Seton Hall Law School offers 3 graduate certificate programs in Health & Hospital Law. These flexible, 8-week certificate programs are designed for professionals seeking to enhance their knowledge about legal, regulatory, and ethical issues within the healthcare industry. Featuring intensive, individualized feedback, the programs provide both an immersion in key substantive issues and an opportunity to develop the practical skills necessary to research and communicate effectively about the law.
Seton Hall Law School offers the following graduate certificates in Health & Hospital Law. Click on the links to learn more about each certificate.
You can take any or all of the programs, in any order you choose. Upon successful completion of each program, you will receive a Health & Hospital Law Certificate indicating the name of the program you completed. An Advanced Certificate in Health & Hospital Law will be awarded upon completion of the 3 certificates.
Why online education
Many individuals in the healthcare industry want to learn about the legal aspects of their professions but cannot realistically commit to spending time attending live classes on a set schedule. Online education is flexible and convenient, as it allows you to complete your coursework anywhere and anytime. Students also enjoy the interactivity and individualized feedback available through an online educational experience.
How programs are taught

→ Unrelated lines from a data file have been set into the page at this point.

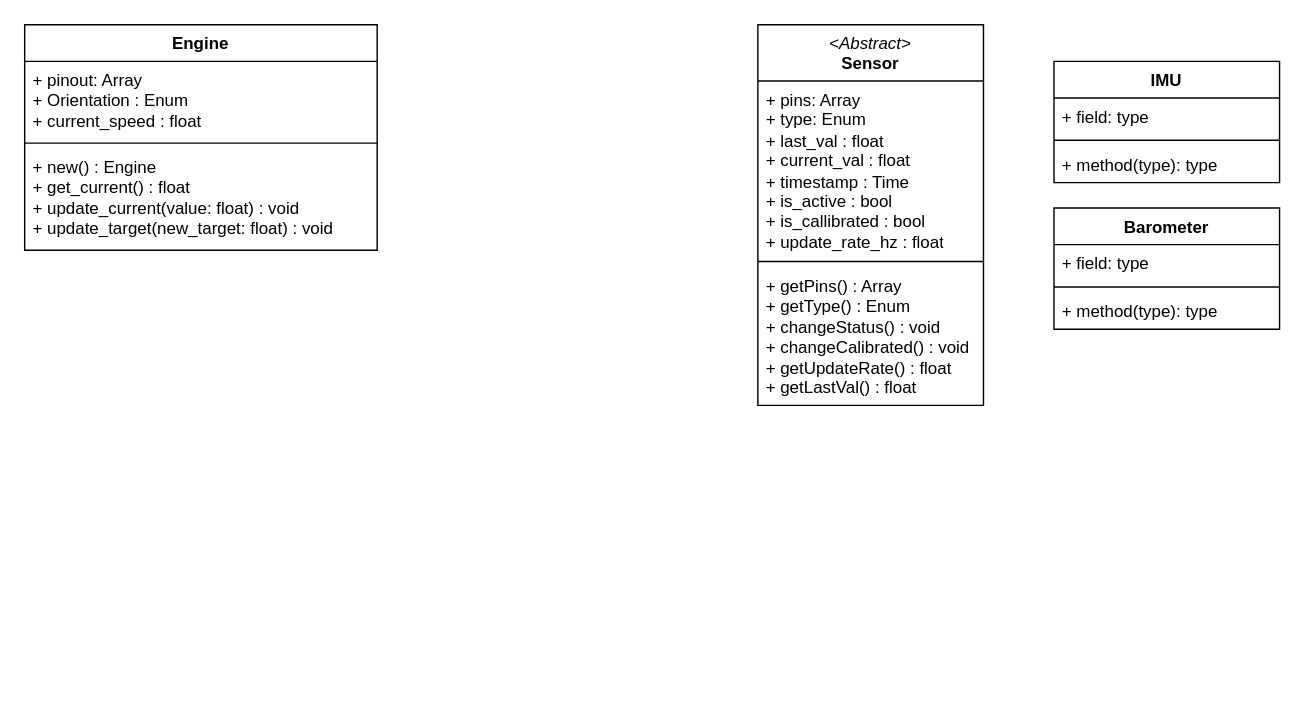
This is doc/ClassDiagramm.drawio from Bl8nk20/drone, a draw.io file, before an edit. Source tidied: cells renumbered, new cells numbered last; positions are measured from the earlier drawing's top-left corner, leaving out a move shared by most shapes. Both pictures are drawn from the tidied source at 141%, with x=0, y=0 at pixel (24, 24).
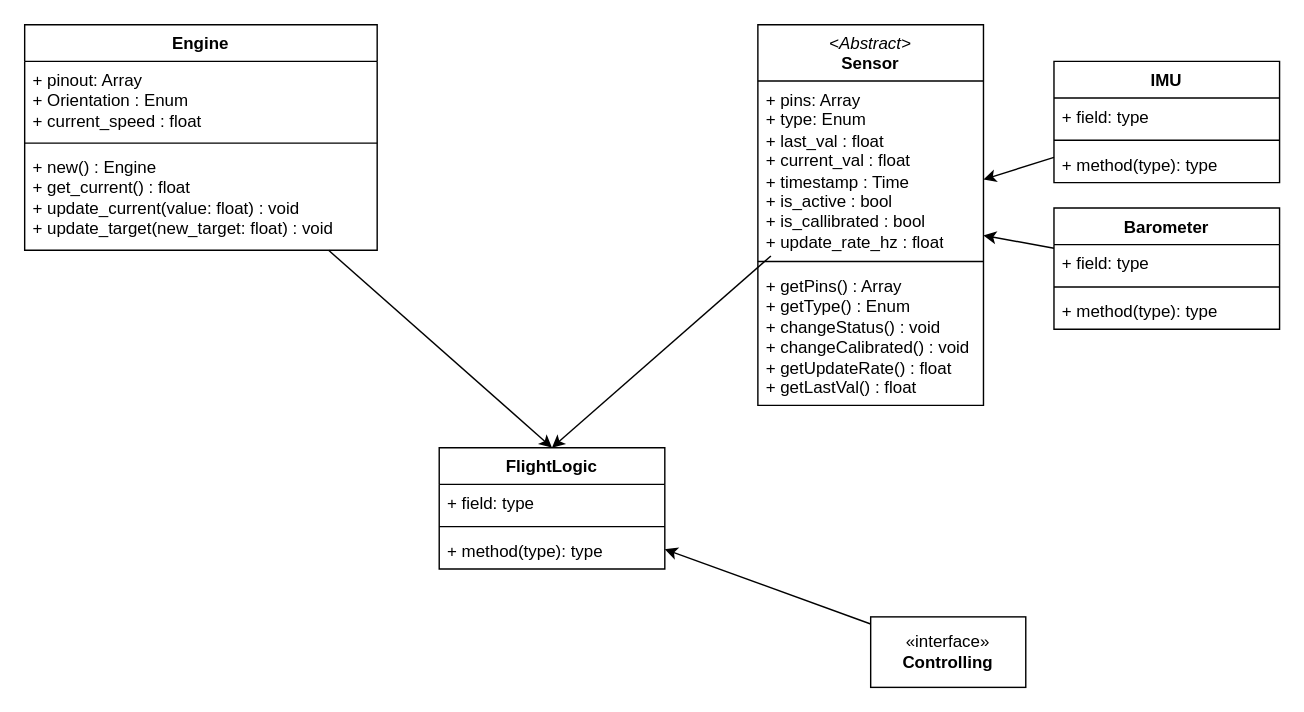
After the change.

Commit message:
added a REALLY rough final outline of the Classdiagram

The change refers to these unchanged cells:
```xml
<mxCell id="2" value="Engine" style="swimlane;fontStyle=1;align=center;verticalAlign=top;horizontal=1;startSize=26;whiteSpace=wrap;html=1;" parent="1" vertex="1">
  <mxGeometry width="250" height="160" as="geometry" />
</mxCell>
<mxCell id="6" value="&lt;span style=&quot;font-weight: normal;&quot;&gt;&lt;i&gt;&amp;lt;Abstract&amp;gt;&lt;/i&gt;&lt;/span&gt;&lt;div&gt;Sensor&lt;/div&gt;" style="swimlane;fontStyle=1;align=center;verticalAlign=top;horizontal=1;startSize=40;whiteSpace=wrap;html=1;" parent="1" vertex="1">
  <mxGeometry x="520" width="160" height="270" as="geometry" />
</mxCell>
<mxCell id="7" value="+ pins: Array&lt;div&gt;+ type: Enum&lt;/div&gt;&lt;div&gt;+ last_val : float&lt;/div&gt;&lt;div&gt;+ current_val : float&lt;/div&gt;&lt;div&gt;+ timestamp : Time&lt;/div&gt;&lt;div&gt;+ is_active : bool&lt;/div&gt;&lt;div&gt;+ is_callibrated : bool&lt;/div&gt;&lt;div&gt;+ update_rate_hz : float&lt;/div&gt;" style="text;strokeColor=none;fillColor=none;align=left;verticalAlign=top;spacingLeft=4;spacingRight=4;overflow=hidden;points=[[0,0.5],[1,0.5]];portConstraint=eastwest;whiteSpace=wrap;html=1;" parent="6" vertex="1">
  <mxGeometry y="40" width="160" height="124" as="geometry" />
</mxCell>
<mxCell id="10" value="IMU" style="swimlane;fontStyle=1;align=center;verticalAlign=top;horizontal=1;startSize=26;whiteSpace=wrap;html=1;" parent="1" vertex="1">
  <mxGeometry x="730" y="26" width="160" height="86" as="geometry" />
</mxCell>
<mxCell id="14" value="Barometer" style="swimlane;fontStyle=1;align=center;verticalAlign=top;horizontal=1;startSize=26;whiteSpace=wrap;html=1;" parent="1" vertex="1">
  <mxGeometry x="730" y="130" width="160" height="86" as="geometry" />
</mxCell>
```

Diff of the diagram source:
```diff
@@
+    <mxCell id="18" style="edgeStyle=none;html=1;entryX=0.5;entryY=0;entryDx=0;entryDy=0;" parent="1" edge="1" source="2" target="21">
+      <mxGeometry relative="1" as="geometry" />
+    </mxCell>
@@
+    <mxCell id="19" style="edgeStyle=none;html=1;" parent="1" edge="1" source="10" target="6">
+      <mxGeometry relative="1" as="geometry" />
+    </mxCell>
@@
+    <mxCell id="20" style="edgeStyle=none;html=1;" parent="1" edge="1" source="14" target="6">
+      <mxGeometry relative="1" as="geometry" />
+    </mxCell>
@@
+    <mxCell id="21" value="FlightLogic" style="swimlane;fontStyle=1;align=center;verticalAlign=top;horizontal=1;startSize=26;whiteSpace=wrap;html=1;" parent="1" vertex="1">
+      <mxGeometry x="294" y="300" width="160" height="86" as="geometry" />
+    </mxCell>
+    <mxCell id="22" value="+ field: type" style="text;strokeColor=none;fillColor=none;align=left;verticalAlign=top;spacingLeft=4;spacingRight=4;overflow=hidden;whiteSpace=wrap;html=1;" parent="21" vertex="1">
+      <mxGeometry y="26" width="160" height="26" as="geometry" />
+    </mxCell>
+    <mxCell id="23" style="line;strokeWidth=1;fillColor=none;align=left;verticalAlign=middle;spacingTop=-1;spacingLeft=3;spacingRight=3;labelPosition=right;strokeColor=inherit;" parent="21" vertex="1">
+      <mxGeometry y="52" width="160" height="8" as="geometry" />
+    </mxCell>
+    <mxCell id="24" value="+ method(type): type" style="text;strokeColor=none;fillColor=none;align=left;verticalAlign=top;spacingLeft=4;spacingRight=4;overflow=hidden;whiteSpace=wrap;html=1;" parent="21" vertex="1">
+      <mxGeometry y="60" width="160" height="26" as="geometry" />
+    </mxCell>
+    <mxCell id="25" style="edgeStyle=none;html=1;" parent="1" edge="1" source="26" target="21">
+      <mxGeometry relative="1" as="geometry" />
+    </mxCell>
+    <mxCell id="26" value="«interface»&lt;br&gt;&lt;b&gt;Controlling&lt;/b&gt;" style="html=1;whiteSpace=wrap;" parent="1" vertex="1">
+      <mxGeometry x="600" y="420" width="110" height="50" as="geometry" />
+    </mxCell>
+    <mxCell id="27" style="edgeStyle=none;html=1;entryX=0.5;entryY=0;entryDx=0;entryDy=0;" parent="1" edge="1" source="7" target="21">
+      <mxGeometry relative="1" as="geometry" />
+    </mxCell>
```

The Health & Hospital Law Certificates rely on innovative learning modalities to create a level of interactivity between professor and student similar to — and sometimes even greater than — the traditional law school classroom. Examples include moderated discussion boards, individual and group-based problem-solving exercises, and one-on-one professor-student tutorials. The low student-faculty ratio promotes strong relationships between professors and students. Professors participate actively in discussion forums and Q&A boards and give students individualized feedback on all written work.
When programs start

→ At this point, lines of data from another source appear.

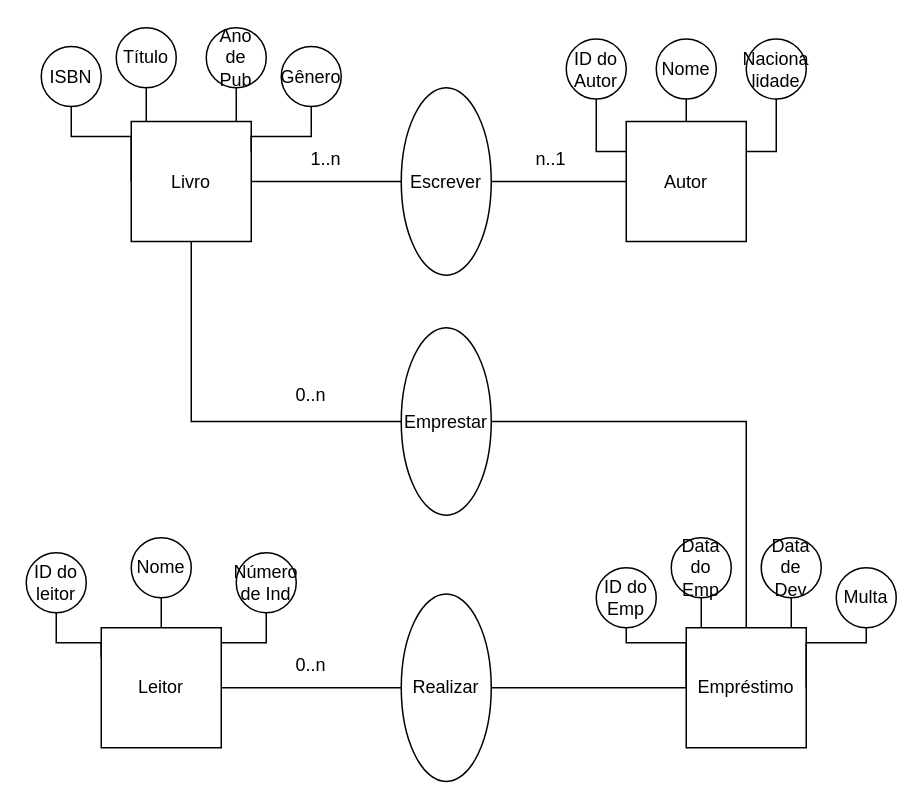
Aliel101/Aliel101-Atividades keeps this draw.io diagram as Atividade sobre ER Biblioteca.drawio. Above is the earlier version. Source tidied: cells renumbered, new cells numbered last; positions are measured from the earlier drawing's top-left corner, leaving out a move shared by most shapes. Both pictures are drawn from the tidied source at 150%, with x=0, y=0 at pixel (26, 27).
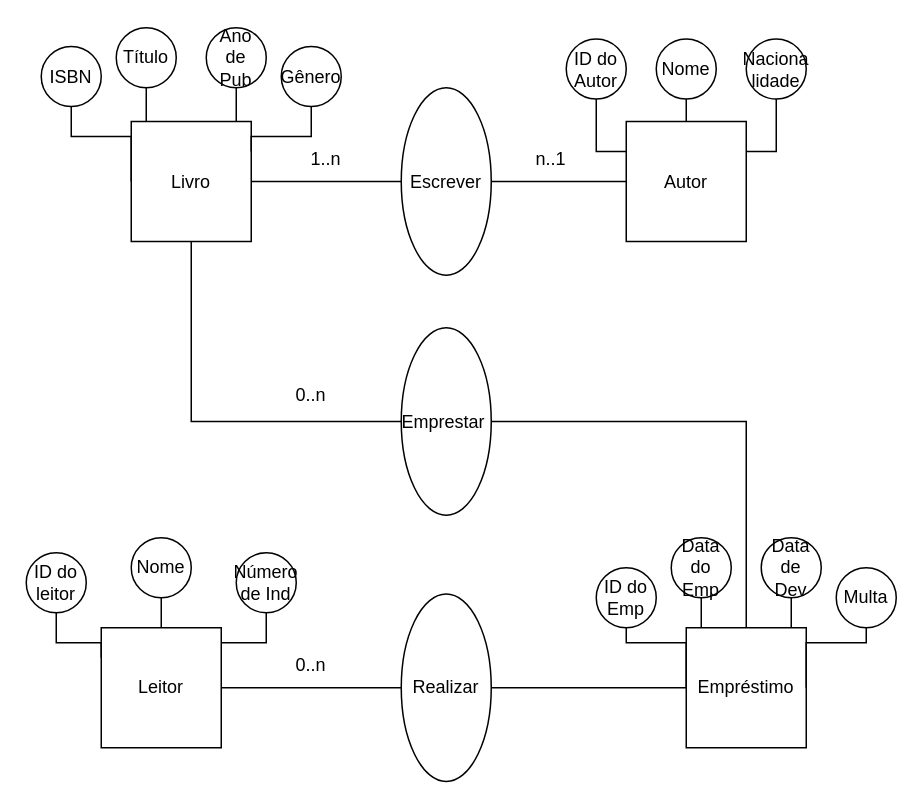
After the change.

Change to the diagram source:
```diff
@@
-    <mxCell id="45" value="Emprestar" style="ellipse;whiteSpace=wrap;html=1;" parent="1" vertex="1">
+    <mxCell id="45" value="Emprestar&amp;nbsp;" style="ellipse;whiteSpace=wrap;html=1;" parent="1" vertex="1">
       <mxGeometry x="250" y="200" width="60" height="125" as="geometry" />
     </mxCell>
```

Seton Hall Law School's online Graduate Certificate Programs are offered at least three times a year during our Spring, Summer, and Fall semesters. Exact start dates for each certificate program are listed in the Certificates At-A-Glance section.
Why Seton Hall Law School?
Seton Hall Law School has specialized in health law for more than a decade, and its health law program is consistently ranked among the top 10 in the nation by U.S.News & World Report. The health law faculty conduct research on a wide range of topics, including health care organizations, nonprofit governance, health care financing, health care fraud and abuse, food and drug law, research with human subjects, genetics and the law, public health law, and bioethics. The Law School is home to the Center for Health & Pharmaceutical Law & Policy, which seeks to foster informed dialogue among policymakers, consumer advocates, the medical profession, and the healthcare industry.
In addition to training future lawyers, Seton Hall Law School offers a Masters of Science in Jurisprudence degree for individuals working in the health care industry and an innovative compliance certification program for pharmaceutical and medical device professionals working in the US, Europe, and Asia.
Is Seton Hall University accredited?
Seton Hall and its online programs are accredited by the Middle States Association of Colleges and Schools. Seton Hall is a member of the Sloan Asynchronous Learning Network Consortium, an association of accredited institutions offering online degree or certificate programs committed to quality distance education, and is recognized by the U.S. Department of Defense's education network of Defense Activity for meeting military requirements for Non-Traditional Education Support ("DANTES").
Seton Hall Law School is fully accredited by the American Bar Association ("ABA"), although, in accordance with Standard 308 of the ABA Standards for Approval of Law Schools, the ABA does not approve any law school program other than the first degree in law (JD). Thus, the ABA accreditation does not extend to any program offered by the Law School other than the JD degree.